[Task to carry out]
Once the pictures have been excluded, set down each remaining entry word for word.

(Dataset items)
[Start of Attachment]

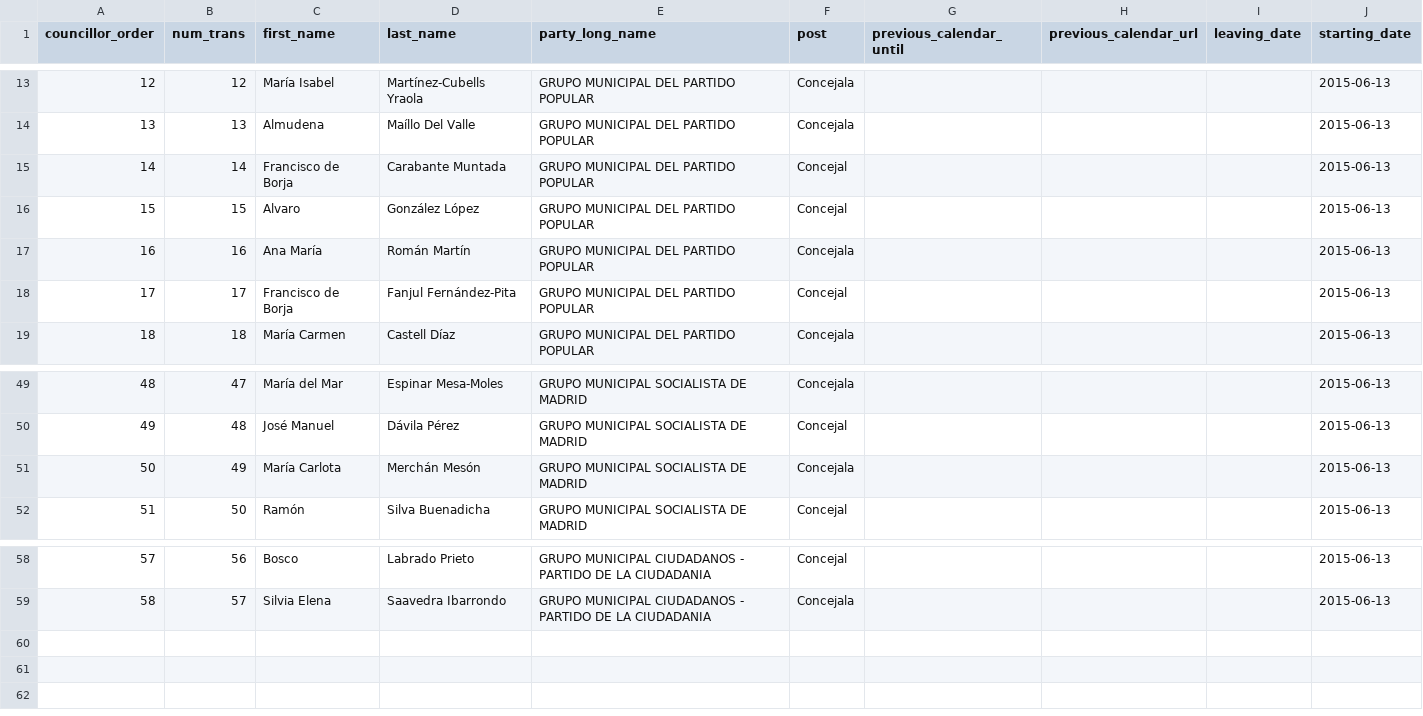
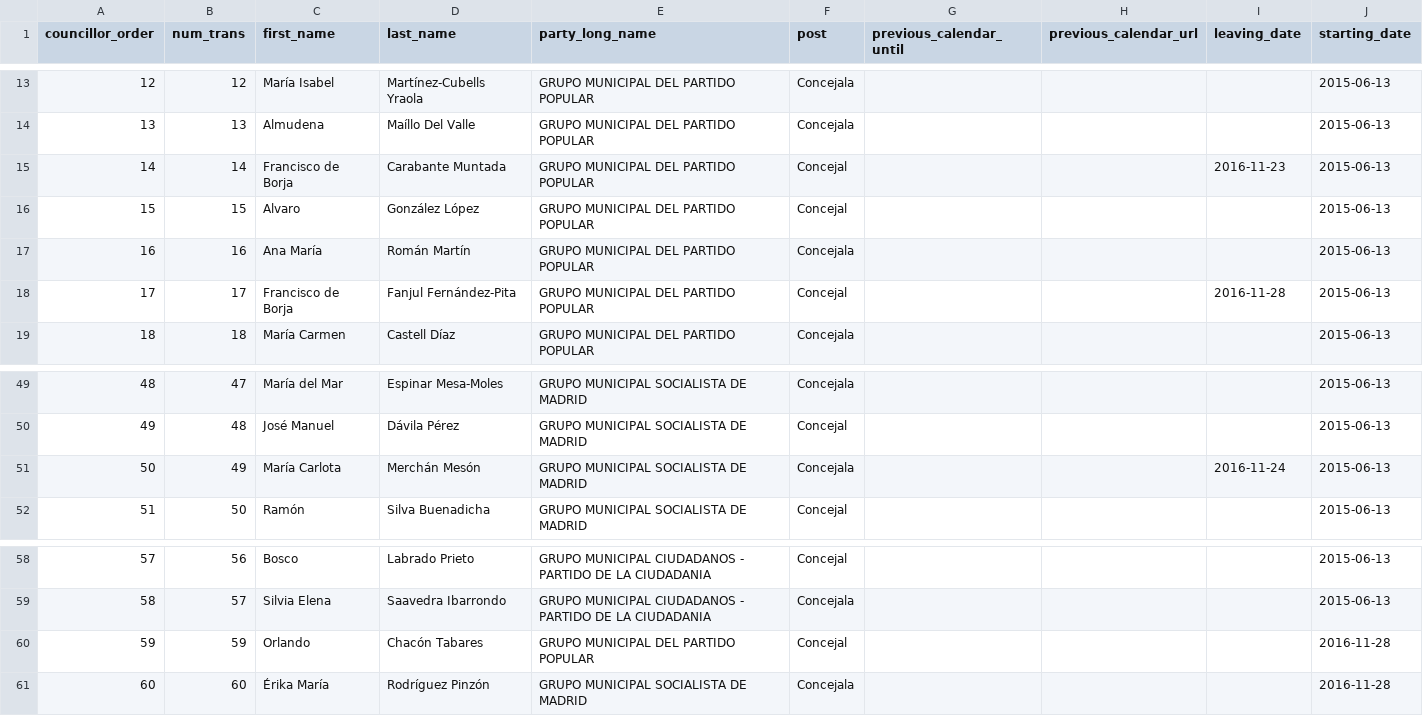
Before and after one commit to wairbut-m2c/transparencia, a CSV file: import-data/councillors.csv, drawn as a sheet; only a part is shown, gaps mark what is left out.

Commit message:
Adds new councillors

```diff
--- a/import-data/councillors.csv
+++ b/import-data/councillors.csv
@@ -14,6 +14,6 @@ councillor_order,num_trans,first_name,last_name,party_long_name,post,previous_ca
 13,13,Almudena,Maíllo Del Valle,GRUPO MUNICIPAL DEL PARTIDO POPULAR,Concejala,,,,2015-06-13
-14,14,Francisco de Borja,Carabante Muntada,GRUPO MUNICIPAL DEL PARTIDO POPULAR,Concejal,,,,2015-06-13
+14,14,Francisco de Borja,Carabante Muntada,GRUPO MUNICIPAL DEL PARTIDO POPULAR,Concejal,,,2016-11-23,2015-06-13
 15,15,Alvaro,González López,GRUPO MUNICIPAL DEL PARTIDO POPULAR,Concejal,,,,2015-06-13
 16,16,Ana María,Román Martín,GRUPO MUNICIPAL DEL PARTIDO POPULAR,Concejala,,,,2015-06-13
-17,17,Francisco de Borja,Fanjul Fernández-Pita,GRUPO MUNICIPAL DEL PARTIDO POPULAR,Concejal,,,,2015-06-13
+17,17,Francisco de Borja,Fanjul Fernández-Pita,GRUPO MUNICIPAL DEL PARTIDO POPULAR,Concejal,,,2016-11-28,2015-06-13
 18,18,María Carmen,Castell Díaz,GRUPO MUNICIPAL DEL PARTIDO POPULAR,Concejala,,,,2015-06-13
@@ -50,3 +50,3 @@ councillor_order,num_trans,first_name,last_name,party_long_name,post,previous_ca
 49,48,José Manuel,Dávila Pérez,GRUPO MUNICIPAL SOCIALISTA DE MADRID,Concejal,,,,2015-06-13
-50,49,María Carlota,Merchán Mesón,GRUPO MUNICIPAL SOCIALISTA DE MADRID,Concejala,,,,2015-06-13
+50,49,María Carlota,Merchán Mesón,GRUPO MUNICIPAL SOCIALISTA DE MADRID,Concejala,,,2016-11-24,2015-06-13
 51,50,Ramón,Silva Buenadicha,GRUPO MUNICIPAL SOCIALISTA DE MADRID,Concejal,,,,2015-06-13
@@ -59 +59,3 @@ councillor_order,num_trans,first_name,last_name,party_long_name,post,previous_ca
 58,57,Silvia Elena,Saavedra Ibarrondo,GRUPO MUNICIPAL CIUDADANOS - PARTIDO DE LA CIUDADANIA,Concejala,,,,2015-06-13
+59,59,Orlando,Chacón Tabares,GRUPO MUNICIPAL DEL PARTIDO POPULAR,Concejal,,,,2016-11-28
+60,60,Érika María,Rodríguez Pinzón,GRUPO MUNICIPAL SOCIALISTA DE MADRID,Concejala,,,,2016-11-28
```
Also changed, not shown: 2 other files.
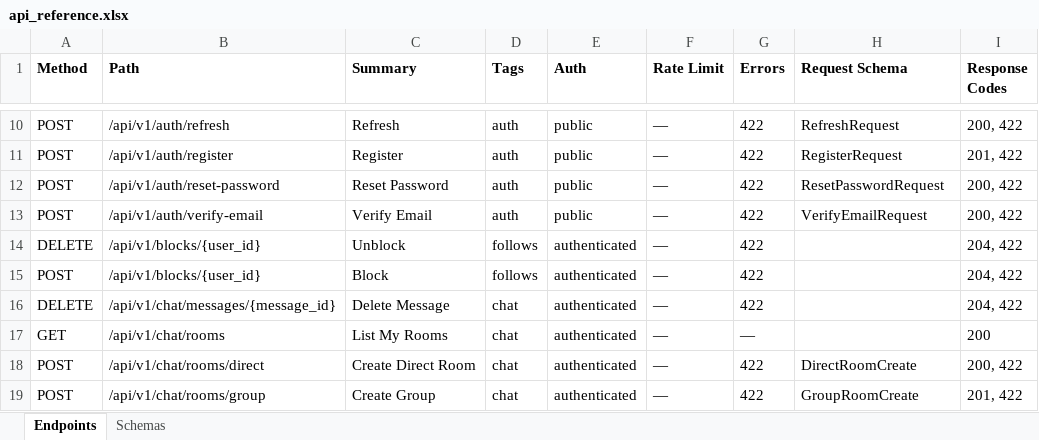
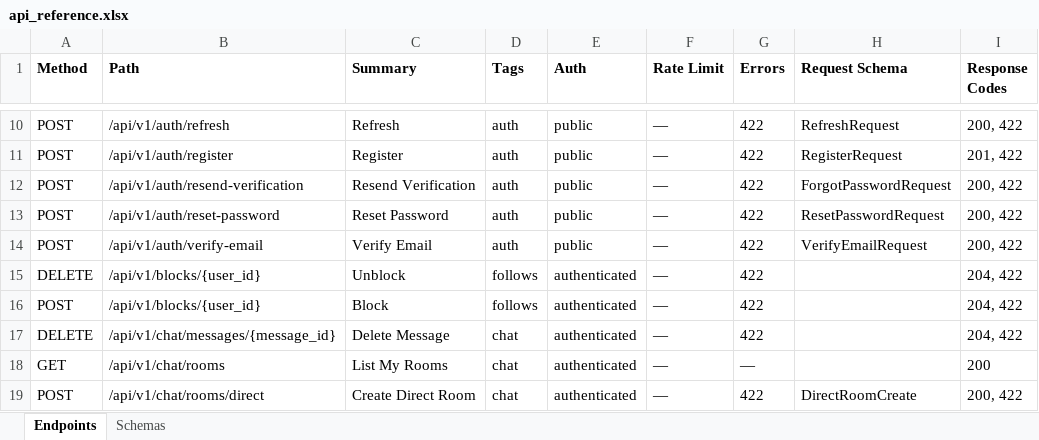
Before and after one commit to touhid9xx/social-api, an Excel workbook: contracts/api_reference.xlsx, sheet Endpoints, drawn as a sheet; only a part is shown, gaps mark what is left out; the shorter side is filled out with more unchanged rows; values as stored, in another font and other column widths than the file's, no borders; the diff names each change by its address in the sheet, - before the commit and + after, or states it on an @@ line.

Commit message:
feat(auth): require a verified email before issuing a session
Registration mails a verification link, but nothing enforced it: an
unverified account could sign in, hold a live socket and call every
protected route.

Reject unverified users in login() after the password check and after
is_active, and again in refresh(), so a token minted while verified
cannot be rotated forever after an account is un-verified.
EMAIL_NOT_VERIFIED is a 403 rather than a 401 -- a 401 is what the
client's interceptor reads as "refresh me", and no refresh can fix it.

deps.py and ws.py apply the same rule, but only on the allow_deleted=
False path: GET /gdpr/deletion-status and POST /gdpr/cancel-delete must
stay reachable, otherwise an unverified user could not undo a pending
deletion request.

POST /auth/resend-verification lets a user who lost the mail ask again:
3/hour, keyed by user or IP, and deliberately identical for unknown,
already-verified and soft-deleted addresses so it cannot be used to
enumerate accounts. The sign-in form surfaces it from the 403 code and
announces the outcome through role="status".

Every integration test registered a fresh account and logged in, so they
all moved to a register_verified() helper in conftest that walks the
mailed link. The captured SMTP outbox is autouse, so no test can attempt
a real send; register_unverified() serves the admin verify/resend tests,
which need the unverified state to exist. The chaos tests sign in as the
seeded demo users instead -- a live stack offers no way to read a link.

Contracts regenerated for the new route.

```diff
--- a/contracts/api_reference.xlsx (sheet Endpoints)
+++ b/contracts/api_reference.xlsx (sheet Endpoints)
+row 12: POST | /api/v1/auth/resend-verification | Resend Verification | auth | public | — | 422 | ForgotPasswordRequest | 200, 422
```
Also changed, not shown: 44 other files.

[End of Attachment]

[Reply to the task]
Before and after one commit to wairbut-m2c/transparencia, a CSV file: import-data/councillors.csv, drawn as a sheet; only a part is shown, gaps mark what is left out.

Commit message:
Adds new councillors

```diff
--- a/import-data/councillors.csv
+++ b/import-data/councillors.csv
@@ -14,6 +14,6 @@ councillor_order,num_trans,first_name,last_name,party_long_name,post,previous_ca
 13,13,Almudena,Maíllo Del Valle,GRUPO MUNICIPAL DEL PARTIDO POPULAR,Concejala,,,,2015-06-13
-14,14,Francisco de Borja,Carabante Muntada,GRUPO MUNICIPAL DEL PARTIDO POPULAR,Concejal,,,,2015-06-13
+14,14,Francisco de Borja,Carabante Muntada,GRUPO MUNICIPAL DEL PARTIDO POPULAR,Concejal,,,2016-11-23,2015-06-13
 15,15,Alvaro,González López,GRUPO MUNICIPAL DEL PARTIDO POPULAR,Concejal,,,,2015-06-13
 16,16,Ana María,Román Martín,GRUPO MUNICIPAL DEL PARTIDO POPULAR,Concejala,,,,2015-06-13
-17,17,Francisco de Borja,Fanjul Fernández-Pita,GRUPO MUNICIPAL DEL PARTIDO POPULAR,Concejal,,,,2015-06-13
+17,17,Francisco de Borja,Fanjul Fernández-Pita,GRUPO MUNICIPAL DEL PARTIDO POPULAR,Concejal,,,2016-11-28,2015-06-13
 18,18,María Carmen,Castell Díaz,GRUPO MUNICIPAL DEL PARTIDO POPULAR,Concejala,,,,2015-06-13
@@ -50,3 +50,3 @@ councillor_order,num_trans,first_name,last_name,party_long_name,post,previous_ca
 49,48,José Manuel,Dávila Pérez,GRUPO MUNICIPAL SOCIALISTA DE MADRID,Concejal,,,,2015-06-13
-50,49,María Carlota,Merchán Mesón,GRUPO MUNICIPAL SOCIALISTA DE MADRID,Concejala,,,,2015-06-13
+50,49,María Carlota,Merchán Mesón,GRUPO MUNICIPAL SOCIALISTA DE MADRID,Concejala,,,2016-11-24,2015-06-13
 51,50,Ramón,Silva Buenadicha,GRUPO MUNICIPAL SOCIALISTA DE MADRID,Concejal,,,,2015-06-13
@@ -59 +59,3 @@ councillor_order,num_trans,first_name,last_name,party_long_name,post,previous_ca
 58,57,Silvia Elena,Saavedra Ibarrondo,GRUPO MUNICIPAL CIUDADANOS - PARTIDO DE LA CIUDADANIA,Concejala,,,,2015-06-13
+59,59,Orlando,Chacón Tabares,GRUPO MUNICIPAL DEL PARTIDO POPULAR,Concejal,,,,2016-11-28
+60,60,Érika María,Rodríguez Pinzón,GRUPO MUNICIPAL SOCIALISTA DE MADRID,Concejala,,,,2016-11-28
```
Also changed, not shown: 2 other files.
Before and after one commit to touhid9xx/social-api, an Excel workbook: contracts/api_reference.xlsx, sheet Endpoints, drawn as a sheet; only a part is shown, gaps mark what is left out; the shorter side is filled out with more unchanged rows; values as stored, in another font and other column widths than the file's, no borders; the diff names each change by its address in the sheet, - before the commit and + after, or states it on an @@ line.

Commit message:
feat(auth): require a verified email before issuing a session
Registration mails a verification link, but nothing enforced it: an
unverified account could sign in, hold a live socket and call every
protected route.

Reject unverified users in login() after the password check and after
is_active, and again in refresh(), so a token minted while verified
cannot be rotated forever after an account is un-verified.
EMAIL_NOT_VERIFIED is a 403 rather than a 401 -- a 401 is what the
client's interceptor reads as "refresh me", and no refresh can fix it.

deps.py and ws.py apply the same rule, but only on the allow_deleted=
False path: GET /gdpr/deletion-status and POST /gdpr/cancel-delete must
stay reachable, otherwise an unverified user could not undo a pending
deletion request.

POST /auth/resend-verification lets a user who lost the mail ask again:
3/hour, keyed by user or IP, and deliberately identical for unknown,
already-verified and soft-deleted addresses so it cannot be used to
enumerate accounts. The sign-in form surfaces it from the 403 code and
announces the outcome through role="status".

Every integration test registered a fresh account and logged in, so they
all moved to a register_verified() helper in conftest that walks the
mailed link. The captured SMTP outbox is autouse, so no test can attempt
a real send; register_unverified() serves the admin verify/resend tests,
which need the unverified state to exist. The chaos tests sign in as the
seeded demo users instead -- a live stack offers no way to read a link.

Contracts regenerated for the new route.

```diff
--- a/contracts/api_reference.xlsx (sheet Endpoints)
+++ b/contracts/api_reference.xlsx (sheet Endpoints)
+row 12: POST | /api/v1/auth/resend-verification | Resend Verification | auth | public | — | 422 | ForgotPasswordRequest | 200, 422
```
Also changed, not shown: 44 other files.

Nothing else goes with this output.